documents, the administrator has agreed to comply with any reasonable
directions, orders and instructions which the mortgages trustee
may, from time to time, give to it in accordance with the provisions
of the administration agreement." (Underline emphasis added). Back
Granite Master Issuer investor reports 2008 Back
Angela Knight of the BBA confirms the implementation of the new
Basel Accords. See answer to Q171-172 "We went from, overnight,
a situation where as a banking industry we held 8% total capital
as a regulatory requirement, of which 2% was core tier one which
is the expensive one, if you like, to a situation where we had
to hold 8% tier one capital of which 6% was core-a big jump".
Quoted from Treasury Committee, Banking Crisis, Uncorrected Transcript
of Oral Evidence to be published as HC 144-ii. Back
£8.8 billion is understated because it does not take account
of the amount of the Notes that may have been redeemed through
2008 in anticipation that the Basel Accord would be triggered.
The £8.8 billion aggregate amount outstanding on the Notes
as of 31 December 2008. The total figure is calculated from: £2,618,244,672
outstanding Notes denominated in Sterling; $3,373,079,787 Notes
outstanding denominated in US Dollars (exchange rate £1 =
$ 0.69096 as at 31-12-08); and 2,832,243,408 Notes outstanding
denominated in Euros (exchange rate £1 = 0.97404 as at 31-12-08).
Source: Granite Finance Trustees Limited's Investor Report available
at: http://companyinfo.northernrock.co.uk/downloads/securitisation/ Back
See Q431 in particular and Q425 to Q434 generally and answers
thereto. Treasury Committee, Banking Crisis, 18 November 2008,
Uncorrected Transcript of Oral Evidence, to be published as HC
Id. See Q425 and answer thereto. Back
See FSA Handbook MCOB 12.3. Back
See Global Legal Group Ltd, The International Comparative Legal
Guide to: Securitisation 2007, Sanja Warna- kula-suriya and Laurence
Rickard of Slaughter and May at page 117: "|under UK GAAP
(as it is from 1 January 2005), significant unrealised profits
and losses would have had to be recognised in the accounts of
securitisation companies and, if tax had to be paid on any such
profits, there would have been a risk of securitisation companies
becoming unviable. In order to avoid this, and the effect that
that would have had on the securitisation market, certain statutory
measures were introduced to allow an interim relief for securitisation
companies|", (underline emphasis added). Source: http://www.iclg.co.uk/khadmin/Publications/pdf/1321.pdf Back
H.M. Revenue & Customs Budget 2007 BN13 available at: http://www.hmrc.gov.uk/budget2007/bn13.pdf Back
See above, footnote no. 67 Back
It is observed that the legal profession have escaped all scrutiny

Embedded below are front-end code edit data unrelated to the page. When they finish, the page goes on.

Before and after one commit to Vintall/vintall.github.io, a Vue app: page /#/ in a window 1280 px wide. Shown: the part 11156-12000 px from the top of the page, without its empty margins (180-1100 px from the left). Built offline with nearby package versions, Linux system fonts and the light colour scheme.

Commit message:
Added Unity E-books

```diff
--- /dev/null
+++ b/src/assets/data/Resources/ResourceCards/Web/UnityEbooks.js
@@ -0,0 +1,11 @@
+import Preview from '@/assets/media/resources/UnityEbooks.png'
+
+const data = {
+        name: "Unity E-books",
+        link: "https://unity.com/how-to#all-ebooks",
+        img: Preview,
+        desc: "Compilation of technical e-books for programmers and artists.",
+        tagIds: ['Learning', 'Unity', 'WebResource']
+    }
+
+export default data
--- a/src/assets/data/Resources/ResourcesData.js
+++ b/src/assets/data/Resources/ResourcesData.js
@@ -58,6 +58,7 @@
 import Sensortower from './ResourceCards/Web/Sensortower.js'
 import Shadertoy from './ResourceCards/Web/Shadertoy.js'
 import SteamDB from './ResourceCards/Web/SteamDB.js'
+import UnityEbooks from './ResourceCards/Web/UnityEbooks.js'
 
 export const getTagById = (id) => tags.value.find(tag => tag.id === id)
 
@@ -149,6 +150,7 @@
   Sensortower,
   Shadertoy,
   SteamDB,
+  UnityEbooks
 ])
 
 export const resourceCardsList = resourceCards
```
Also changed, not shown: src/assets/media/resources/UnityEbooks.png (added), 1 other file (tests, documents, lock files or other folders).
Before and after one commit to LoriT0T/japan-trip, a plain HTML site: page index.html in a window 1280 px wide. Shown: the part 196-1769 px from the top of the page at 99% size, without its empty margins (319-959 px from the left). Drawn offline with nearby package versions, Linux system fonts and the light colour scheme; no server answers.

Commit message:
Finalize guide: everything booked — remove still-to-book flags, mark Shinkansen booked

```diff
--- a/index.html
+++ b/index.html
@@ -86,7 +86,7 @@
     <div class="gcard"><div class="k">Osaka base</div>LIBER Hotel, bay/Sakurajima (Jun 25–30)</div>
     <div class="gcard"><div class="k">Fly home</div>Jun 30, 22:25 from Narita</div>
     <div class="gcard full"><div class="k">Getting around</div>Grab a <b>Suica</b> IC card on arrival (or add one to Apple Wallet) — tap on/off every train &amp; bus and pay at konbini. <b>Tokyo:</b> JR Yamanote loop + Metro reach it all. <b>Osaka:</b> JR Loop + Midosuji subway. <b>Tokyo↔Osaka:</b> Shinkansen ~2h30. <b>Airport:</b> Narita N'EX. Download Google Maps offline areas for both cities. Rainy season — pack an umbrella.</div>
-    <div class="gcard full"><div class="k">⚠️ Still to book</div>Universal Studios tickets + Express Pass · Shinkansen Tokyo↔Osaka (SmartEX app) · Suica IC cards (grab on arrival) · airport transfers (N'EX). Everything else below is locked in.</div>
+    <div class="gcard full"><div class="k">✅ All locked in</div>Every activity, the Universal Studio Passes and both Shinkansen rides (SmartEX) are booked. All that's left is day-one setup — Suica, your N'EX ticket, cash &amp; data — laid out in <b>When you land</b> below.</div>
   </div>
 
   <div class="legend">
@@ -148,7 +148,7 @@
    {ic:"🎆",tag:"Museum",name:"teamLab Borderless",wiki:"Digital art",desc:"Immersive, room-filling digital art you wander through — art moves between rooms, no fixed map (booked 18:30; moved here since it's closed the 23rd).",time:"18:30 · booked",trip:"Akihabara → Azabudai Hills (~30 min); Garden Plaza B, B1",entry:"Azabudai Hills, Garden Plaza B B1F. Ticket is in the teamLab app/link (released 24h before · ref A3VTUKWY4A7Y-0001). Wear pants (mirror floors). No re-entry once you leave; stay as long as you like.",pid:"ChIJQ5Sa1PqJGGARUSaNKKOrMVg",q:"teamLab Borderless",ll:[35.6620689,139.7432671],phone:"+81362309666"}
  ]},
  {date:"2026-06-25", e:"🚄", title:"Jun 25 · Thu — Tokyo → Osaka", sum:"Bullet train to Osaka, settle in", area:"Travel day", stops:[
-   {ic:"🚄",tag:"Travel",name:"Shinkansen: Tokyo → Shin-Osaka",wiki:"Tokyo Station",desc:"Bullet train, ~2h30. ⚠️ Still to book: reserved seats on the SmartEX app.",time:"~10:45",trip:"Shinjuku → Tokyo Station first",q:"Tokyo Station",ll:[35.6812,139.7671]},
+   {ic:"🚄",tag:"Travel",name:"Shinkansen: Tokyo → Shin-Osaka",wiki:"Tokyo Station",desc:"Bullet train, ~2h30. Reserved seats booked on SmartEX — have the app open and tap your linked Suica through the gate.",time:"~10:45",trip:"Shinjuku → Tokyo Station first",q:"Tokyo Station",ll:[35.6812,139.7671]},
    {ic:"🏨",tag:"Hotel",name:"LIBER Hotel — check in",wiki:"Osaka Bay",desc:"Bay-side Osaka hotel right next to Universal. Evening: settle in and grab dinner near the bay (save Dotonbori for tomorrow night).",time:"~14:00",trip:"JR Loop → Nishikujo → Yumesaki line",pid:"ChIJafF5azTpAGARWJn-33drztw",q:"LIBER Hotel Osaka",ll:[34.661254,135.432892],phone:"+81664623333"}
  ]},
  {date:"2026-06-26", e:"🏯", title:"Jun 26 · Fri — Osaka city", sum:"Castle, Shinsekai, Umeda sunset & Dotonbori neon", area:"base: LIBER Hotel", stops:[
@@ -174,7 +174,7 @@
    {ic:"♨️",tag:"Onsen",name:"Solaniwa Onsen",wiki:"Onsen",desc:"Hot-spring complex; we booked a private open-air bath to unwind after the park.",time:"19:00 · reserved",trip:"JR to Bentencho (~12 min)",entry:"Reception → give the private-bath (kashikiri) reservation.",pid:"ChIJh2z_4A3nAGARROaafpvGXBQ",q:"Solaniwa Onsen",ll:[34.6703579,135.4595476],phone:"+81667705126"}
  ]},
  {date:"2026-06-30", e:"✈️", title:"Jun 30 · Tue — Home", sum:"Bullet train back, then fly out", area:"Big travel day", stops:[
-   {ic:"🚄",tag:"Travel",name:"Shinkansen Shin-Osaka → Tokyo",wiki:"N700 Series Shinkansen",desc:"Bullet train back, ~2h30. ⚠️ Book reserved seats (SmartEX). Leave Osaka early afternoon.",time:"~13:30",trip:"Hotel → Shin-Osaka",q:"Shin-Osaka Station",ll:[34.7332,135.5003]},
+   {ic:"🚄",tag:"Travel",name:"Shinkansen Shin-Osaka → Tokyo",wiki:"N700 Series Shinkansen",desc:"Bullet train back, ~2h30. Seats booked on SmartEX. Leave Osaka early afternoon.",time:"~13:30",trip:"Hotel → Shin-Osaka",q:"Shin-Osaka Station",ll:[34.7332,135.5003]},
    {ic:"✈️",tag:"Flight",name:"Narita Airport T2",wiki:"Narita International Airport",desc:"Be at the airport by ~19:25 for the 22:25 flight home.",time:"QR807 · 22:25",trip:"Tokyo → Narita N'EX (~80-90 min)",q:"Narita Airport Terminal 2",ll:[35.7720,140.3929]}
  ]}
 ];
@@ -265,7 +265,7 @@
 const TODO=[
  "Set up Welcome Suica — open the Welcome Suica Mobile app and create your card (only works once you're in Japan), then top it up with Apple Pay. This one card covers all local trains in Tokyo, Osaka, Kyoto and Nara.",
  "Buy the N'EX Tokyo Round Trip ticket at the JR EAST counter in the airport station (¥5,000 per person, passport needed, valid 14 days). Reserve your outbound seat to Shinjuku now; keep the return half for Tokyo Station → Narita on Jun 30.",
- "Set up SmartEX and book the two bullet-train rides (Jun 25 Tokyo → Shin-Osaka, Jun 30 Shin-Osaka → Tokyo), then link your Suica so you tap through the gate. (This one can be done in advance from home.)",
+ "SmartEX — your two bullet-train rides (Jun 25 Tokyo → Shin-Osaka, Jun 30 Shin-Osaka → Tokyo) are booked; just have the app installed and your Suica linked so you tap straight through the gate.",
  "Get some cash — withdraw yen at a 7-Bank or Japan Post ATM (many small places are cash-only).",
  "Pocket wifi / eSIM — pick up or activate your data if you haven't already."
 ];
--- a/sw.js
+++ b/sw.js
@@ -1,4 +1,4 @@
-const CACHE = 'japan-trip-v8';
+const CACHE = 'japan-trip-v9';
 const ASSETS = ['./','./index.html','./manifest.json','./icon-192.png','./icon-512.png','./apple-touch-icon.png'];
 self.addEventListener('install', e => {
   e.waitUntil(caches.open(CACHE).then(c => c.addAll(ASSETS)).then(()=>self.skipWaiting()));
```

for their role in the banking crisis. Without the City law firms
support, bankers and SPVs may not have so confidently violated
statutory obligations nor violated borrowers' contractual rights. Back
Contrast the U.K.'s rating of A1 with Germany and U.S.A. rated
A2 and France rated B. Source: Standard and Poor's: http://www2.standardandpoors.com/spf/pdf/events/blr200714.pdf Back